**What this task involves:**
How many lines of the records hold the string "chapters"? Reply with the number alone.

[Version difference data]
⁂

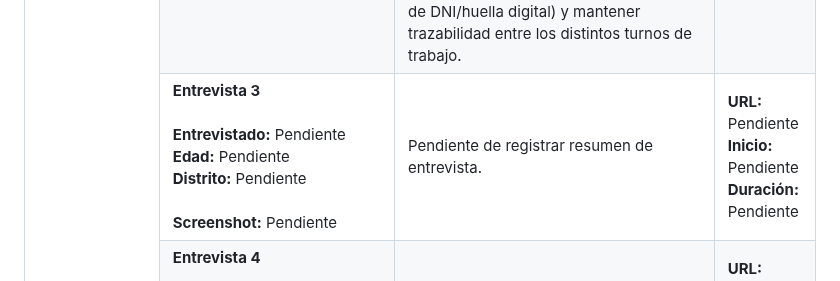
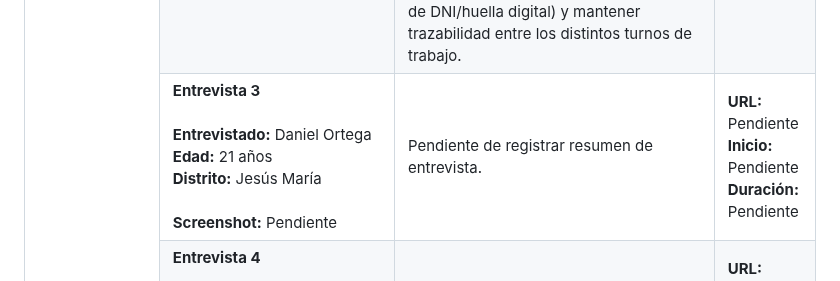
Before and after one commit to Waqta-Labs/ase-report, a Markdown page: chapters/chapter2.md, the part around the change. Rendered like a GitHub page.

Commit message:
feat: upload of evidence of interview 3 for second segment

```diff
--- a/chapters/chapter2.md
+++ b/chapters/chapter2.md
@@ -206,7 +206,7 @@ Las entrevistas se realizaron para conocer de primera mano cómo viven y gestion
          <td><strong>URL:</strong> <a href="https://upcedupe-my.sharepoint.com/:v:/g/personal/u20201f855_upc_edu_pe/IQDutmse8Cs_T6_ci8Cv_wSEAXkAwMsOWdD2HbO6qbH2G28?e=5yvhhB&nav=eyJyZWZlcnJhbEluZm8iOnsicmVmZXJyYWxBcHAiOiJTdHJlYW1XZWJBcHAiLCJyZWZlcnJhbFZpZXciOiJTaGFyZURpYWxvZy1MaW5rIiwicmVmZXJyYWxBcHBQbGF0Zm9ybSI6IldlYiIsInJlZmVycmFsTW9kZSI6InZpZXcifX0%3D">Microsoft Stream</a><br><strong>Inicio:</strong><br><strong>Duración:</strong> 17:15</td>
       </tr>
      <tr>
-       <td><strong>Entrevista 3</strong><br><br><strong>Entrevistado:</strong> Pendiente<br><strong>Edad:</strong> Pendiente<br><strong>Distrito:</strong> Pendiente<br><br><strong>Screenshot:</strong> Pendiente</td>
+       <td><strong>Entrevista 3</strong><br><br><strong>Entrevistado:</strong> Daniel Ortega<br><strong>Edad:</strong> 21 años<br><strong>Distrito:</strong> Jesús María<br><br><strong>Screenshot:</strong> Pendiente</td>
        <td>Pendiente de registrar resumen de entrevista.</td>
        <td><strong>URL:</strong> Pendiente<br><strong>Inicio:</strong> Pendiente<br><strong>Duración:</strong> Pendiente</td>
      </tr>
```
Also changed, not shown: assets/interviews/Seg2_Int3.png (added).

⁂

**Reply:**
3